Records contained in a dataset:
● ● ● ●
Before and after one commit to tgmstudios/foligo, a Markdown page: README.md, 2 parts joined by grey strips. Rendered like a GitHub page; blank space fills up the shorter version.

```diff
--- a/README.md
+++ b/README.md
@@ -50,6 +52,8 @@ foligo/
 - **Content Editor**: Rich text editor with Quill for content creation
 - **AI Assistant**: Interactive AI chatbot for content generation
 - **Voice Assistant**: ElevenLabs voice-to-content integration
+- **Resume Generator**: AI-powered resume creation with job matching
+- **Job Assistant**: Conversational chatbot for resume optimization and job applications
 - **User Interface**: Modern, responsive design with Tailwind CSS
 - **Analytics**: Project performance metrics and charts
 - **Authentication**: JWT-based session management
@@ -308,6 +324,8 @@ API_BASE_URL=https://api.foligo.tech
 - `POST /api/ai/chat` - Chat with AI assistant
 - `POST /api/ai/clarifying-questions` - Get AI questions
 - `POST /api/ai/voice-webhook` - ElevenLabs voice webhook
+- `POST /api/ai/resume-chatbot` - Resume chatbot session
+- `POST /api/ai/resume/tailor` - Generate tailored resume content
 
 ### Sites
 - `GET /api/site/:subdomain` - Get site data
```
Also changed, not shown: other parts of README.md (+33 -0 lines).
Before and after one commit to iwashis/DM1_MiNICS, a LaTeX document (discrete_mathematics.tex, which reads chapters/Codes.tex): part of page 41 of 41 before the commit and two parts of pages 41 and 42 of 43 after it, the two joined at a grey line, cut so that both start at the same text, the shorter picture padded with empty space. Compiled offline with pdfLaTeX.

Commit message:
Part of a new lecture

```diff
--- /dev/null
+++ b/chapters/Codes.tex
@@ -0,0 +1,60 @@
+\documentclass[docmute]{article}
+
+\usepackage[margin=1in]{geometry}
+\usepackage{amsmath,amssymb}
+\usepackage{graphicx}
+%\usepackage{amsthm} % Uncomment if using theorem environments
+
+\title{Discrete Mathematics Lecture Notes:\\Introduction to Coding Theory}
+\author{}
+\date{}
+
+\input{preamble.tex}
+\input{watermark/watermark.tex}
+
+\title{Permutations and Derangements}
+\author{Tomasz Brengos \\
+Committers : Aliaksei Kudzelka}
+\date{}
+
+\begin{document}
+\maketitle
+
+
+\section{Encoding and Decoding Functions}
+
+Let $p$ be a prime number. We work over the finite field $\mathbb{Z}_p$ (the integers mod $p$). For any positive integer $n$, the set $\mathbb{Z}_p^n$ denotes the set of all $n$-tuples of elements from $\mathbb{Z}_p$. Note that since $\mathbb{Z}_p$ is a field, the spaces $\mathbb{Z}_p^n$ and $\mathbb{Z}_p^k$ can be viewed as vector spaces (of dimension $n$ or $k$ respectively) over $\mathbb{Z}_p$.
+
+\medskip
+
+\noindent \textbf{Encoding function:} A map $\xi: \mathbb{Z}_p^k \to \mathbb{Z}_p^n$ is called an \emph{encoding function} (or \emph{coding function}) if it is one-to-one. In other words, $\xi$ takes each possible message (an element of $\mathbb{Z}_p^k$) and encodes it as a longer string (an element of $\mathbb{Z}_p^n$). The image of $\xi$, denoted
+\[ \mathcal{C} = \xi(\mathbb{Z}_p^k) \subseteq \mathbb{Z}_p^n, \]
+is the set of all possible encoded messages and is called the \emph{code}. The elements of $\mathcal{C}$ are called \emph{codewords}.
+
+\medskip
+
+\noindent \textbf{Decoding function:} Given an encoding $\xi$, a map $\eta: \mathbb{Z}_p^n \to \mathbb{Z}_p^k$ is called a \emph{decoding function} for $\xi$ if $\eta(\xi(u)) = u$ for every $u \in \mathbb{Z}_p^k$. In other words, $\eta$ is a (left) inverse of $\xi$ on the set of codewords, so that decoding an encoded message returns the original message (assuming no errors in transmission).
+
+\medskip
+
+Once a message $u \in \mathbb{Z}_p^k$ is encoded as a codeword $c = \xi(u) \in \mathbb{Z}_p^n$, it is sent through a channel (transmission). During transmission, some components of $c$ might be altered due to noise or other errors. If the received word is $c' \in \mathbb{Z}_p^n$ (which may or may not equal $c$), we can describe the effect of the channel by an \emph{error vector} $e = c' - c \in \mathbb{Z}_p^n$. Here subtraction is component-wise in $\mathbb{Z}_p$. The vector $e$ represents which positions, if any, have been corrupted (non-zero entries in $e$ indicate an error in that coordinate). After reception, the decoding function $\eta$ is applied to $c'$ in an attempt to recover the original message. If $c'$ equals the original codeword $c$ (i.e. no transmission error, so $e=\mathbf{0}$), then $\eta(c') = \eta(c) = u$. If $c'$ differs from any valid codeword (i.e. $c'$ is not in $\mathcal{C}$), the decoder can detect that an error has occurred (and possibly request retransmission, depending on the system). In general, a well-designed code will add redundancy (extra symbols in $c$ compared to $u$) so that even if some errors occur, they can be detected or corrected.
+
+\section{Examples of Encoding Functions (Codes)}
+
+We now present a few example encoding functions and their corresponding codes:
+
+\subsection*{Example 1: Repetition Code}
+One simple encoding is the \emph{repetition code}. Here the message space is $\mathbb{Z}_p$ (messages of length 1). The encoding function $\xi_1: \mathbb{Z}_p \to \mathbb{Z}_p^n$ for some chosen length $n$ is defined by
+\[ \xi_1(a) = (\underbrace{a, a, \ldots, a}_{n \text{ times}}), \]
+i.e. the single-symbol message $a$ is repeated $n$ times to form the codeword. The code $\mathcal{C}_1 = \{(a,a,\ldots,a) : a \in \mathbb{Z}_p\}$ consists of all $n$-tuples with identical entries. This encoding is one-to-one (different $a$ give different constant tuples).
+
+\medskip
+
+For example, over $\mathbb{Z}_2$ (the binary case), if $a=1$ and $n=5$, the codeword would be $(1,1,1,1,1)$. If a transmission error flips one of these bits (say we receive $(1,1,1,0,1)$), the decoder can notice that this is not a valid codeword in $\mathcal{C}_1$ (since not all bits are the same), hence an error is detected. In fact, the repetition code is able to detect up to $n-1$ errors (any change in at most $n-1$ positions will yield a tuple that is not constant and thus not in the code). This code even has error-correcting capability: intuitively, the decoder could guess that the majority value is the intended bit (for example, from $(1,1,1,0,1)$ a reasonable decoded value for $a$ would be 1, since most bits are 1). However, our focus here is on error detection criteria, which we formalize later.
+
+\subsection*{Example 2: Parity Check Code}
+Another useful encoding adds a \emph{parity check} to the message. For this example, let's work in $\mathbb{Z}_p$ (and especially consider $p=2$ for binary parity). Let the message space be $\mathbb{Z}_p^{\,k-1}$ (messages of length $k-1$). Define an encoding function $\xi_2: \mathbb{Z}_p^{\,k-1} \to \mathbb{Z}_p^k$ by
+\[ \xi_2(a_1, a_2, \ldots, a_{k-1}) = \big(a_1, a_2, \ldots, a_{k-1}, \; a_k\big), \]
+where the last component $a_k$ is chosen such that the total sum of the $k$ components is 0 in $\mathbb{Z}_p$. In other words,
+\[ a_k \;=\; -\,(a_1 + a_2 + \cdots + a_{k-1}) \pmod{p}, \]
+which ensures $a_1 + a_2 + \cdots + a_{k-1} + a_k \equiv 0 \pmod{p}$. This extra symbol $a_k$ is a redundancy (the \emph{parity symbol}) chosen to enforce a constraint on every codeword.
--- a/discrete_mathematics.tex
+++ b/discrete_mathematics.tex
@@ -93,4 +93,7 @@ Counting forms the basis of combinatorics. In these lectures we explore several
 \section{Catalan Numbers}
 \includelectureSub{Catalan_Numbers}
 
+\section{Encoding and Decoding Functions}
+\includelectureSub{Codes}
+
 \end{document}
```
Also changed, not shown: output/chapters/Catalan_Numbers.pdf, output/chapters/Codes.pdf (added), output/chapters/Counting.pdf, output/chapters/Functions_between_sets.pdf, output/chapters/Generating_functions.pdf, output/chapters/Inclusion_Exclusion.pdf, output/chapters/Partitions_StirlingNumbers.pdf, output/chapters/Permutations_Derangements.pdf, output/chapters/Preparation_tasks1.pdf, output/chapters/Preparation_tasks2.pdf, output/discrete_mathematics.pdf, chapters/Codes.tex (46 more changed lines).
● ● ● ●
Search the entries for the string "with". Copy every line that has it.

> _Exercise output_:
 - **Content Editor**: Rich text editor with Quill for content creation
+- **Resume Generator**: AI-powered resume creation with job matching
 - **User Interface**: Modern, responsive design with Tailwind CSS
 - `POST /api/ai/chat` - Chat with AI assistant
Before and after one commit to iwashis/DM1_MiNICS, a LaTeX document (discrete_mathematics.tex, which reads chapters/Codes.tex): part of page 41 of 41 before the commit and two parts of pages 41 and 42 of 43 after it, the two joined at a grey line, cut so that both start at the same text, the shorter picture padded with empty space. Compiled offline with pdfLaTeX.
+i.e. the single-symbol message $a$ is repeated $n$ times to form the codeword. The code $\mathcal{C}_1 = \{(a,a,\ldots,a) : a \in \mathbb{Z}_p\}$ consists of all $n$-tuples with identical entries. This encoding is one-to-one (different $a$ give different constant tuples).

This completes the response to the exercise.